The Storyform, Influence Character Unique Ability, and Influence Character Critical Flaw
The one thing that sets the Dramatica theory of story apart from every other understanding of story is its ability to know both the ending and beginning of your story no matter where you physically start the process of writing a story. In part, the story of Arrival is the story of Dramatica—a holistic “non-linear” approach to resolving issues that long plagued a traditional linear methodology.
Linguist Louise (Amy Adams) begins the story confronted with memories and images of a distant past.
“Memory is a strange thing. It doesn’t work like I thought it did. We are so bound by time; by its order. Maybe there’s a higher order. I used to think this was the beginning of your story. But now I’m not so sure I believe in beginnings and endings.”
Her Issue of Falsehood and Concern of Memories draw us into the narrative as part of her Main Character Throughline. The imbalance she feels as a consequence of not being able to resolve the images surrounding her daughters death motivates her with a Problem of Inequity.
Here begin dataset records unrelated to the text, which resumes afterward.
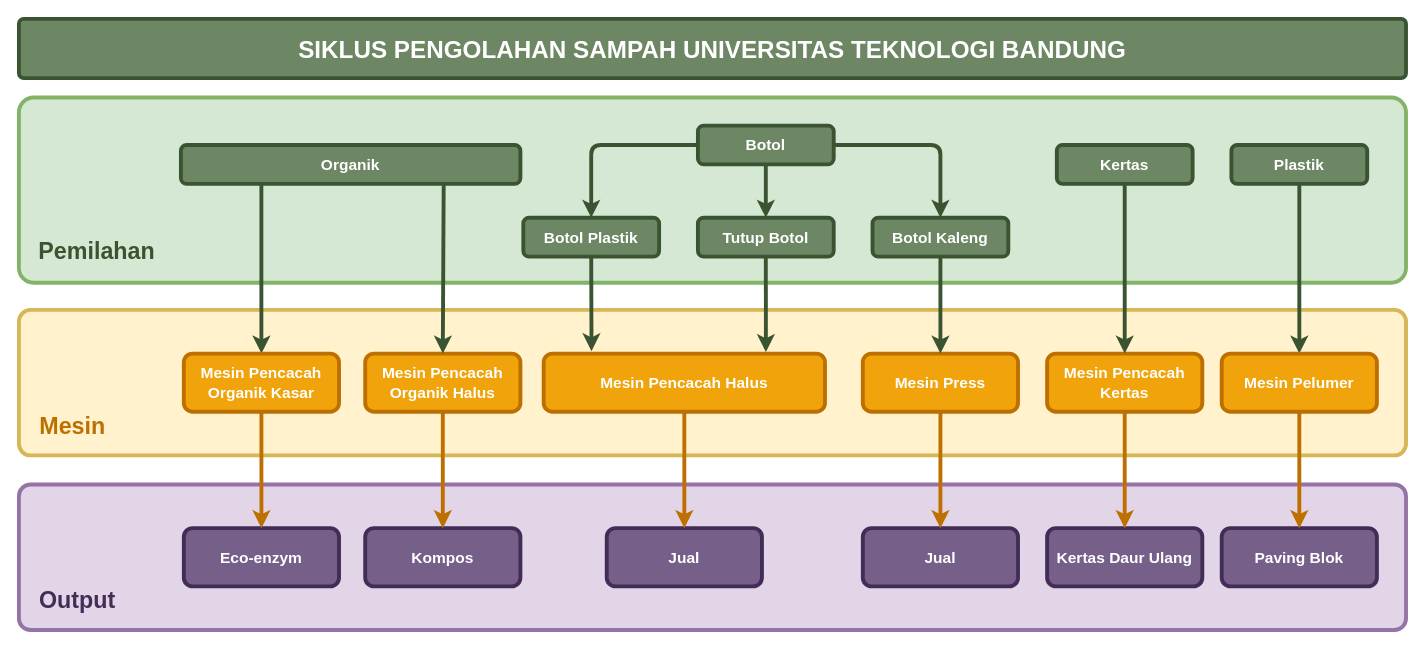
Above: sampah/siklus-sampah.drawio in syukrillah0108/RICP (draw.io), before the change. Source tidied: cells renumbered, new cells numbered last; positions are measured from the earlier drawing's top-left corner, leaving out a move shared by most shapes. Both pictures are drawn from the tidied source at 97%, with x=0, y=0 at pixel (18, 18).
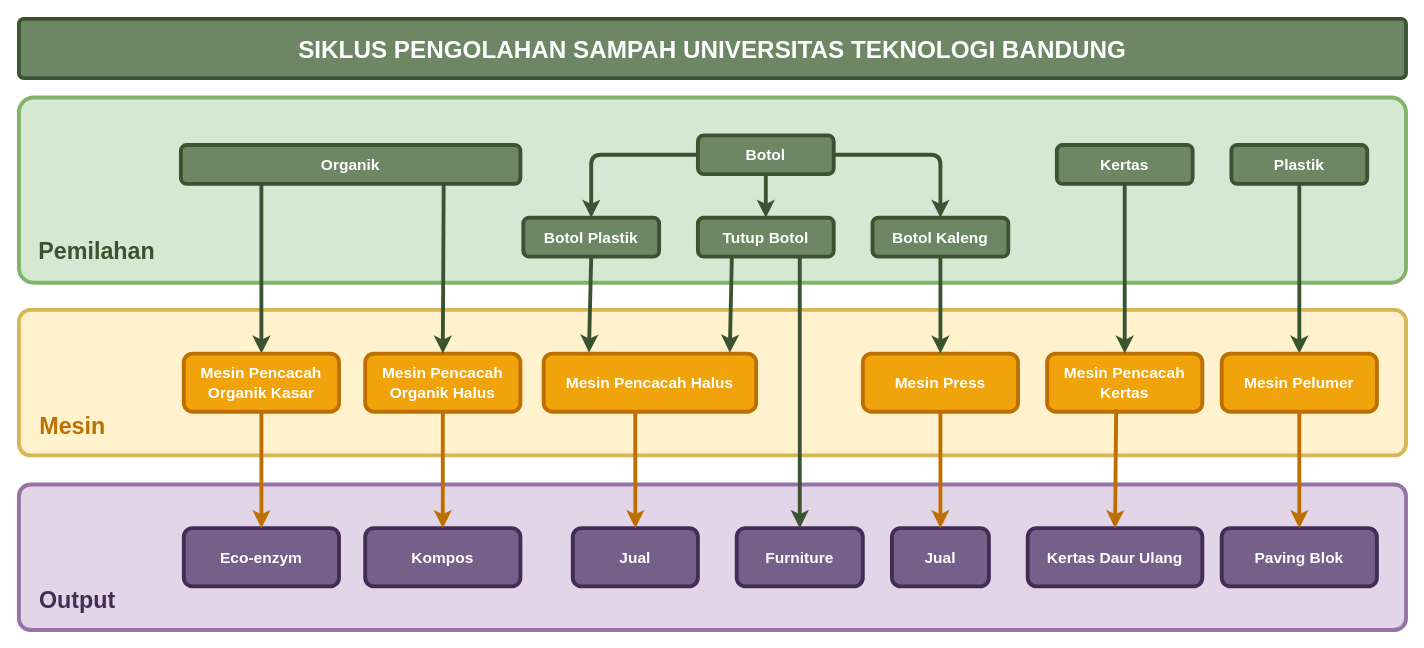
Above is the later version.

Unchanged cells that the change refers to:
```xml
<mxCell id="11" value="Botol Plastik" style="rounded=1;whiteSpace=wrap;html=1;strokeWidth=4;fontSize=16;fontStyle=1;fillColor=#6d8764;strokeColor=#3A5431;fontColor=#ffffff;" parent="1" vertex="1">
  <mxGeometry x="520" y="205" width="140" height="40" as="geometry" />
</mxCell>
<mxCell id="12" value="Tutup Botol" style="rounded=1;whiteSpace=wrap;html=1;strokeWidth=4;fontSize=16;fontStyle=1;fillColor=#6d8764;strokeColor=#3A5431;fontColor=#ffffff;" parent="1" vertex="1">
  <mxGeometry x="700" y="205" width="140" height="40" as="geometry" />
</mxCell>
<mxCell id="25" value="Mesin Pencacah Kertas" style="rounded=1;whiteSpace=wrap;html=1;strokeWidth=4;fontSize=16;fontStyle=1;fillColor=#f0a30a;fontColor=light-dark(#FFFFFF,#EDEDED);strokeColor=#BD7000;" parent="1" vertex="1">
  <mxGeometry x="1060" y="345" width="160" height="60" as="geometry" />
</mxCell>
```

What changed in the source:
```diff
@@
     <mxCell id="10" value="Botol" style="rounded=1;whiteSpace=wrap;html=1;strokeWidth=4;fontSize=16;fontStyle=1;fillColor=#6d8764;strokeColor=#3A5431;fontColor=#ffffff;" parent="1" vertex="1">
-      <mxGeometry x="700" y="110" width="140" height="40" as="geometry" />
+      <mxGeometry x="700" y="120" width="140" height="40" as="geometry" />
     </mxCell>
@@
     <mxCell id="17" value="Mesin Pencacah Halus" style="rounded=1;whiteSpace=wrap;html=1;strokeWidth=4;fontSize=16;fontStyle=1;fillColor=#f0a30a;fontColor=light-dark(#FFFFFF,#EDEDED);strokeColor=#BD7000;" parent="1" vertex="1">
-      <mxGeometry x="541" y="345" width="290" height="60" as="geometry" />
+      <mxGeometry x="541" y="345" width="219" height="60" as="geometry" />
     </mxCell>
@@
-    <mxCell id="22" style="edgeStyle=none;html=1;entryX=0.17;entryY=-0.04;entryDx=0;entryDy=0;strokeWidth=4;strokeColor=light-dark(#3a5431, #ededed);exitX=0.5;exitY=1;exitDx=0;exitDy=0;entryPerimeter=0;" parent="1" edge="1" source="11" target="17">
+    <mxCell id="22" style="edgeStyle=none;html=1;entryX=0.213;entryY=-0.016;entryDx=0;entryDy=0;strokeWidth=4;strokeColor=light-dark(#3a5431, #ededed);exitX=0.5;exitY=1;exitDx=0;exitDy=0;entryPerimeter=0;" parent="1" edge="1" source="11" target="17">
       <mxGeometry relative="1" as="geometry" />
     </mxCell>
-    <mxCell id="23" style="edgeStyle=none;html=1;entryX=0.79;entryY=-0.025;entryDx=0;entryDy=0;strokeWidth=4;strokeColor=light-dark(#3a5431, #ededed);exitX=0.5;exitY=1;exitDx=0;exitDy=0;entryPerimeter=0;" parent="1" edge="1" source="12" target="17">
+    <mxCell id="23" style="edgeStyle=none;html=1;entryX=0.876;entryY=-0.016;entryDx=0;entryDy=0;strokeWidth=4;strokeColor=light-dark(#3a5431, #ededed);exitX=0.25;exitY=1;exitDx=0;exitDy=0;entryPerimeter=0;" parent="1" edge="1" source="12" target="17">
       <mxGeometry relative="1" as="geometry" />
     </mxCell>
@@
     <mxCell id="30" value="Kertas Daur Ulang" style="rounded=1;whiteSpace=wrap;html=1;strokeWidth=4;fontSize=16;fontStyle=1;fillColor=#76608a;fontColor=#ffffff;strokeColor=#432D57;" parent="1" vertex="1">
-      <mxGeometry x="1060" y="525" width="160" height="60" as="geometry" />
+      <mxGeometry x="1040" y="525" width="180" height="60" as="geometry" />
     </mxCell>
@@
     <mxCell id="36" value="Jual" style="rounded=1;whiteSpace=wrap;html=1;strokeWidth=4;fontSize=16;fontStyle=1;fillColor=#76608a;fontColor=#ffffff;strokeColor=#432D57;" parent="1" vertex="1">
-      <mxGeometry x="870" y="525" width="160" height="60" as="geometry" />
+      <mxGeometry x="900" y="525" width="100" height="60" as="geometry" />
     </mxCell>
     <mxCell id="37" value="Jual" style="rounded=1;whiteSpace=wrap;html=1;strokeWidth=4;fontSize=16;fontStyle=1;fillColor=#76608a;fontColor=#ffffff;strokeColor=#432D57;" parent="1" vertex="1">
-      <mxGeometry x="606" y="525" width="160" height="60" as="geometry" />
+      <mxGeometry x="571" y="525" width="129" height="60" as="geometry" />
     </mxCell>
-    <mxCell id="38" style="edgeStyle=none;html=1;entryX=0.5;entryY=0;entryDx=0;entryDy=0;strokeWidth=4;strokeColor=light-dark(#bd7000, #ededed);exitX=0.5;exitY=1;exitDx=0;exitDy=0;" parent="1" edge="1" source="17" target="37">
+    <mxCell id="38" style="edgeStyle=none;html=1;entryX=0.5;entryY=0;entryDx=0;entryDy=0;strokeWidth=4;strokeColor=light-dark(#bd7000, #ededed);exitX=0.431;exitY=1.013;exitDx=0;exitDy=0;exitPerimeter=0;" parent="1" edge="1" source="17" target="37">
       <mxGeometry relative="1" as="geometry" />
     </mxCell>
@@
-    <mxCell id="40" style="edgeStyle=none;html=1;entryX=0.5;entryY=0;entryDx=0;entryDy=0;strokeWidth=4;strokeColor=light-dark(#bd7000, #ededed);exitX=0.5;exitY=1;exitDx=0;exitDy=0;" parent="1" edge="1" source="25" target="30">
+    <mxCell id="40" style="edgeStyle=none;html=1;entryX=0.5;entryY=0;entryDx=0;entryDy=0;strokeWidth=4;strokeColor=light-dark(#bd7000, #ededed);exitX=0.445;exitY=0.955;exitDx=0;exitDy=0;exitPerimeter=0;" parent="1" edge="1" source="25" target="30">
       <mxGeometry relative="1" as="geometry" />
     </mxCell>
@@
+    <mxCell id="44" value="Furniture" style="rounded=1;whiteSpace=wrap;html=1;strokeWidth=4;fontSize=16;fontStyle=1;fillColor=#76608a;fontColor=#ffffff;strokeColor=#432D57;" parent="1" vertex="1">
+      <mxGeometry x="740" y="525" width="130" height="60" as="geometry" />
+    </mxCell>
+    <mxCell id="45" style="edgeStyle=none;html=1;entryX=0.5;entryY=0;entryDx=0;entryDy=0;strokeWidth=4;strokeColor=light-dark(#3a5431, #ededed);exitX=0.75;exitY=1;exitDx=0;exitDy=0;" parent="1" edge="1" source="12" target="44">
+      <mxGeometry relative="1" as="geometry" />
+    </mxCell>
```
Unable to resolve these Projections of her daughter leaves her no other option than to Speculate as to their origin—a thematically coherent exploration of her Symptom and Response.
This imbalance—or Inequity—carries over into the Overall Story Throughline with the arrival of the alien ships. This Story Driver of Action and Overall Story Problem of Inequity kicks off the narrative and provides an indicator of the type of plot points needed to further the story. China and Russia going dark, the detonation of explosives within the ship, and the hostile advance by the Chinese military all signify additional Story Drivers of Action.
Facing a Story Consequence of Imagining the Worst Possible Scenario, the individual government agencies attempt to decipher a pattern, or Order, to the alien pod’s location. Issues of Interpretation arise with the message “use weapon” and prompt riots and acts of treason—Overall Story Responses of Chaos to the Overall Story Symptom of Order.
The alien heptapods act as Influence Character with their Issues of Destiny and Influence Character Problem of Thought. Destiny in the sense that they know the future path that must develop in order for their species to survive, and Thought in that it is their unique way of thinking that challenges Louise. As Ian puts it:
“All this focus on alien language. Look, I did some research and there’s this idea that immersing yourself in a foreign language can rewire your brain—Are you dreaming in this language?”
Seeing a linear Order as a Symptom of their disrupted history, the aliens Respond with seemingly Chaotic and random language: all in an effort to get the human race—and Louise, in particular—to think differently.
The Relationship Story Throughline that develops between Louise and Abbot & Costello (the “pet” names Louise and Ryan come up with for the heptapods) comes into conflict over these disparate Ways of Thinking. At the heart of their trouble lies a Relationship Story Problem of Perception—human and alien perceive time differently. The struggle between the races continues until Louise finally conceptualizes how time actually works with a Relationship Story Solution of Actuality.
In the end, Louise Changes her Main Character Resolve by adopting the alien’s way of solving problems. By thinking the way they do, Louise embraces her memories as the alien’s past and finally achieves the Story Goal of Understanding the Purpose of Their Arrival.
“They gave it all to us. It’s in twelve parts because I separated their first symbol into twelve segments—and they knew I would. Understand?”
The separation into twelve segments ignited the original Overall Story Problem of Inequity. Her epiphany grants her the ability to see the non-linear reality of time. Her communication to General Chiang inspires the Chinese military to withdraw, restoring peace to the world through an Overall Story Solution of Equity.
This Solution of Equity carries back over into her Main Character Throughline with her decision to balance out the beginning of her daughter’s story with the ending:
“Despite knowing the journey…and where it leads…I embrace it…and I welcome every moment of it.”
Interestingly enough, this Main Character Solution of Equity—important and essential to the story’s meaning—fails to make an appearance in the original screenplay of Arrival. Louise’s “peace of mind”, evident behind these words, needs to be in the film in order to resolve her Throughline and bring a Story Judgment of Good. As always, the collective storyform works behind the scenes to complete the circle of meaning for a story.
Writing with two hands, forward and backwards, resolves both the external big picture problem and the personal inner world problem of Arrival—a non-linear representation of a non-linear reality.
The Dramatica theory of story tells a similar story by offering an analogous “weapon” to writers. Alien in its way of thinking, this holistic non-linear approach to narrative promises the same amount of peace and Equity in the real world. Who, like Louise, is brave enough to see their memories of story as false and embark upon a non-linear approach to story structure?